This article focuses on the development of the law of ethics and technology. Emphasis is placed on how technological developments have affected the rules and means by which lawyers practice law and certain ethical pitfalls that have developed hand-in-hand with technological advancements. Topics examined include: (1) the ways by which electronic communication has increased the potential for the attorney–client privilege to be waived and the resulting impact on the present-day practice of law; (2) the effect of social media on lawyers’ ethical obligations, including counseling clients regarding the client’s use of social media and the lawyer’s own use of social …


Responding To Judicial And Lawyer Misconduct: Analyzing A Survey Of State Trial Court Judges, Peter M. Koelling Dec 2016

Responding To Judicial And Lawyer Misconduct: Analyzing A Survey Of State Trial Court Judges, Peter M. Koelling

St. Mary's Journal on Legal Malpractice & Ethics

While reported cases or incidents may give us insight into the interpretation of Rule 2.15 of the Model Code of Judicial Conduct, they do not give us a sense of how often judges undertake the obligation to act under the rule. The Judicial Division of the American Bar Association developed a survey to explore the interpretation and the implementation of Rule 2.15 of the Model Code of Judicial Conduct, and to determine how and in what manner state trial court judges responded to ethical violations by lawyers and other judges. The survey looked back over a ten-year period and was …


Avoiding Grievances: 25 Things You Can Do, David Bright May 2016

Avoiding Grievances: 25 Things You Can Do, David Bright

St. Mary's Journal on Legal Malpractice & Ethics

Despite the high probability lawyers face of having grievances filed against them, there are best practices a lawyer can follow to lower the risk of facing a charge. The purpose of this Essay is to identify the most common situations that give rise to grievances against conscientious, skilled lawyers; to suggest ways that those lawyers can avoid grievances; and to suggest a sensible approach for practitioners facing a grievance.


An Analysis Of Austin Lawyers Guild V. Securus Technologies, Inc.: The Constitutional And Ethical Implications Of Using Illegally Recorded Attorney–Client Telephone Conversations As Derivative Evidence, Christina Santos May 2016
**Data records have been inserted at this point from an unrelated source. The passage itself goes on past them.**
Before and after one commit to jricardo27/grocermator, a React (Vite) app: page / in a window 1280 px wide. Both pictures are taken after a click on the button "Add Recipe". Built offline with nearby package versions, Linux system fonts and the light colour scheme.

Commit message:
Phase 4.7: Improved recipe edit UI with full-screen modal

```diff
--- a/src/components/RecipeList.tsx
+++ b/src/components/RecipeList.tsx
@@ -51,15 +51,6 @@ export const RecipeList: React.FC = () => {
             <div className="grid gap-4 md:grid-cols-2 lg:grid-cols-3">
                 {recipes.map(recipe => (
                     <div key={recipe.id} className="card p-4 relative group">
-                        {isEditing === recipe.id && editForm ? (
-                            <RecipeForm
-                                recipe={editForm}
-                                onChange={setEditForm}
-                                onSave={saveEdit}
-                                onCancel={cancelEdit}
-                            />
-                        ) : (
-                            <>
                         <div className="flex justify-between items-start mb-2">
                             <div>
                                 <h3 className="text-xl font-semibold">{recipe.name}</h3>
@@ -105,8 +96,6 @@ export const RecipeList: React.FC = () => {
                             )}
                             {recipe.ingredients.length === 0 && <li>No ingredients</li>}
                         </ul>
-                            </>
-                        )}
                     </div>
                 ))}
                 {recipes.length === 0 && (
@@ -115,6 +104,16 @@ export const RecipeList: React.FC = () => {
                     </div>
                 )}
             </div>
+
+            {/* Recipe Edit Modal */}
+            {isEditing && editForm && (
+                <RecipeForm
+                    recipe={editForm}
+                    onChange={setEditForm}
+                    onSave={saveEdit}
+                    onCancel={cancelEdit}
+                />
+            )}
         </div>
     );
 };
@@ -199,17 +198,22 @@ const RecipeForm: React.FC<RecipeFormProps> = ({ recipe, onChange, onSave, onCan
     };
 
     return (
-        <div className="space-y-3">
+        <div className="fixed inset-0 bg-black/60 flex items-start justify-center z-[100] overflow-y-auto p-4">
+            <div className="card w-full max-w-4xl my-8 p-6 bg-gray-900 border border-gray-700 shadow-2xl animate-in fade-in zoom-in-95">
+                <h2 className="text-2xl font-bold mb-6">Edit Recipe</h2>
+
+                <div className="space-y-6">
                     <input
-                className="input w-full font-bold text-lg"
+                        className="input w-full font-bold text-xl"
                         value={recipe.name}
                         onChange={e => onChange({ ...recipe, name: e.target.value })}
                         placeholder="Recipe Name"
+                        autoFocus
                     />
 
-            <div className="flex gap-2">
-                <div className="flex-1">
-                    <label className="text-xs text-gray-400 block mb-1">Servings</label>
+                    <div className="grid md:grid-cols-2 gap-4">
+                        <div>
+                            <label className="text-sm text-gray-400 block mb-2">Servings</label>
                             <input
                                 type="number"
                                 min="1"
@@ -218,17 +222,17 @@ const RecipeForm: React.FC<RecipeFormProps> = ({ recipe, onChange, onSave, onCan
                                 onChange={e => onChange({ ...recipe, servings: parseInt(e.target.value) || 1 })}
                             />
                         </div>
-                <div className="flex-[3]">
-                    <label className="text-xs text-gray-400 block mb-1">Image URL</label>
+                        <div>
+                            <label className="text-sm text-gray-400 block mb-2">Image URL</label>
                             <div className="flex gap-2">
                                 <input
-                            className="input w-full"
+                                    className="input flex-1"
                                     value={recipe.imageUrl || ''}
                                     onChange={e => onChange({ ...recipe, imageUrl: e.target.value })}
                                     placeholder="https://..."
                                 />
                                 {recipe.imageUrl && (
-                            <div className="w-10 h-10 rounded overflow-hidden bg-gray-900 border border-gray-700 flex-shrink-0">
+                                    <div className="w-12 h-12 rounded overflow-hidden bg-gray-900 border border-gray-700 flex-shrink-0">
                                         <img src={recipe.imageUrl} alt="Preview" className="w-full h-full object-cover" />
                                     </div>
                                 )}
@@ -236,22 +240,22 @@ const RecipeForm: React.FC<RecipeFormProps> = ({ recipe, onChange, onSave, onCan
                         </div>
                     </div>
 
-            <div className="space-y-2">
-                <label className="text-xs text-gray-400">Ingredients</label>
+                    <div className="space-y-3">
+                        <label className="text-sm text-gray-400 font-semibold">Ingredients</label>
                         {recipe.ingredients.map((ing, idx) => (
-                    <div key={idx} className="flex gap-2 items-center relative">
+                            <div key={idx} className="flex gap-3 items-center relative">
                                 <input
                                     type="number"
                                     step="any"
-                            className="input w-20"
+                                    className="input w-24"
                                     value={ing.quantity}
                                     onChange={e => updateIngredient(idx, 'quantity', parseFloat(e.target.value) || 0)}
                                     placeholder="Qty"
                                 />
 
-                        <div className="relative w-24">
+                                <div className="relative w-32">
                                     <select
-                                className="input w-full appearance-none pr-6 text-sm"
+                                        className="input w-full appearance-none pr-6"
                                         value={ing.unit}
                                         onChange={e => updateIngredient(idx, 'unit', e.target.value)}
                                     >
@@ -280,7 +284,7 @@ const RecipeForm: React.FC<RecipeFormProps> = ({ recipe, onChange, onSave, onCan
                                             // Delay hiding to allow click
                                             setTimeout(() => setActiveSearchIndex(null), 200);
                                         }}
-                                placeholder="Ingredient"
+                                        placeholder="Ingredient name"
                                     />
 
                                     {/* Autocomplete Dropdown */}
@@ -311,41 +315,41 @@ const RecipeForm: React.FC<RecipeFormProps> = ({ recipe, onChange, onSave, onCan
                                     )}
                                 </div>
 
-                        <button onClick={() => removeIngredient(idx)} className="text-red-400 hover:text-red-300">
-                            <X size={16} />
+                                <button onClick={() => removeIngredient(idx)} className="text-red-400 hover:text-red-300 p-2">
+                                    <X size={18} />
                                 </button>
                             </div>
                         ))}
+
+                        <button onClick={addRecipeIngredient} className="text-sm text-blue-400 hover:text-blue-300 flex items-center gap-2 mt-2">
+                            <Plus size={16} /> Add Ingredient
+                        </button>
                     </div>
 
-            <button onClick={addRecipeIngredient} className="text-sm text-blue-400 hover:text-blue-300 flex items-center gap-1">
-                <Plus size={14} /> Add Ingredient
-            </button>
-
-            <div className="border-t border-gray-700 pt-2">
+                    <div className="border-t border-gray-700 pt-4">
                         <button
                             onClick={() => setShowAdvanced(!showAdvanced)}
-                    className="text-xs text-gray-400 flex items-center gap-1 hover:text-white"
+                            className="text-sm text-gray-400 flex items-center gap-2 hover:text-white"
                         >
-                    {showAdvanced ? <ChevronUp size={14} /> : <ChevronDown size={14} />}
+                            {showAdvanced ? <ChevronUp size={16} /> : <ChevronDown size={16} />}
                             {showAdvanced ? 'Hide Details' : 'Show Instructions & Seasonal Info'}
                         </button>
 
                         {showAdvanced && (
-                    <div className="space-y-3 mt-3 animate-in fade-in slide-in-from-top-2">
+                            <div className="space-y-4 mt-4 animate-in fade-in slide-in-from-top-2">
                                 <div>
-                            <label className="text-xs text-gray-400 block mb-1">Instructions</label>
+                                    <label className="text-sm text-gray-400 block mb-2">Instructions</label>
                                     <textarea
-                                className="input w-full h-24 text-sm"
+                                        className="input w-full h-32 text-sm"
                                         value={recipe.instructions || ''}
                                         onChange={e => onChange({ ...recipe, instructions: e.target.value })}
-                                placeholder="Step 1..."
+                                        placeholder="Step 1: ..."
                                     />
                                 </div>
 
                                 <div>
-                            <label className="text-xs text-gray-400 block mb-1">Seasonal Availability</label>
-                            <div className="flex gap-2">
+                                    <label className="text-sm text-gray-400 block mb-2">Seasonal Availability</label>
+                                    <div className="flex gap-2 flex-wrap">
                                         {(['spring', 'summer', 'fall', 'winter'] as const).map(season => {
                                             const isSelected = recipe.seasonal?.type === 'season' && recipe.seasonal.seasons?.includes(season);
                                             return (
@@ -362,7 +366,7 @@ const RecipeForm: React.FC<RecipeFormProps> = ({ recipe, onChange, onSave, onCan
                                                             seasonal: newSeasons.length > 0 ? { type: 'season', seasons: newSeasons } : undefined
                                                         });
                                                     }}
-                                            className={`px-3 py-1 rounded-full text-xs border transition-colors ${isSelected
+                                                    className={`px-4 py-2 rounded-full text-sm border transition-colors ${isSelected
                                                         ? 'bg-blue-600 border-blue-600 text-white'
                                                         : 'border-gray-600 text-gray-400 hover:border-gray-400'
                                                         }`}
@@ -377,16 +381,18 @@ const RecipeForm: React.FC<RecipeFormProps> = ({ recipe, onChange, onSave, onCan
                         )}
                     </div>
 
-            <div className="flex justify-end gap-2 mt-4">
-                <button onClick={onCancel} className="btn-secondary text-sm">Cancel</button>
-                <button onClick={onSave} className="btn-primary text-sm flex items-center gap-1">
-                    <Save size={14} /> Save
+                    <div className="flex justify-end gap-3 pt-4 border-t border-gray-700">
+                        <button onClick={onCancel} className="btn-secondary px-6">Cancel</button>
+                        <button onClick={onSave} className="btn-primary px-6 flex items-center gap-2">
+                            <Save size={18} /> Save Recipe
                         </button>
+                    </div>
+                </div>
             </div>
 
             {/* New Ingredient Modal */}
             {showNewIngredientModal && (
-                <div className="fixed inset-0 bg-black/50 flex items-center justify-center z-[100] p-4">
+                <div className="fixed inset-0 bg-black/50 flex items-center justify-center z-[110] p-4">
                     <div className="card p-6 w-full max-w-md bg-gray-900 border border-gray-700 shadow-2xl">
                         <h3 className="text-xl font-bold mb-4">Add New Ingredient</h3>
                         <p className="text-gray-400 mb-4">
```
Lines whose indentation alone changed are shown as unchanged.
An Analysis Of Austin Lawyers Guild V. Securus Technologies, Inc.: The Constitutional And Ethical Implications Of Using Illegally Recorded Attorney–Client Telephone Conversations As Derivative Evidence, Christina Santos

St. Mary's Journal on Legal Malpractice & Ethics

For the justice system to operate effectively, privileged communications between an attorney and his or her client should be afforded the utmost and strictest protections. Intrusion by law enforcement upon these communications severely diminishes the confidence and candor needed in the attorney-client relationship. Although the United States Supreme Court recognizes prosecutorial immunity and generally leaves prosecutorial discipline to state bar authorities, the Court has long held that the attorney-client privilege is needed for attorneys to effectively advocate on behalf of their clients.

Austin Lawyers Guild v. Securus Technologies, Inc., a civil class-action lawsuit, is currently pending before the United …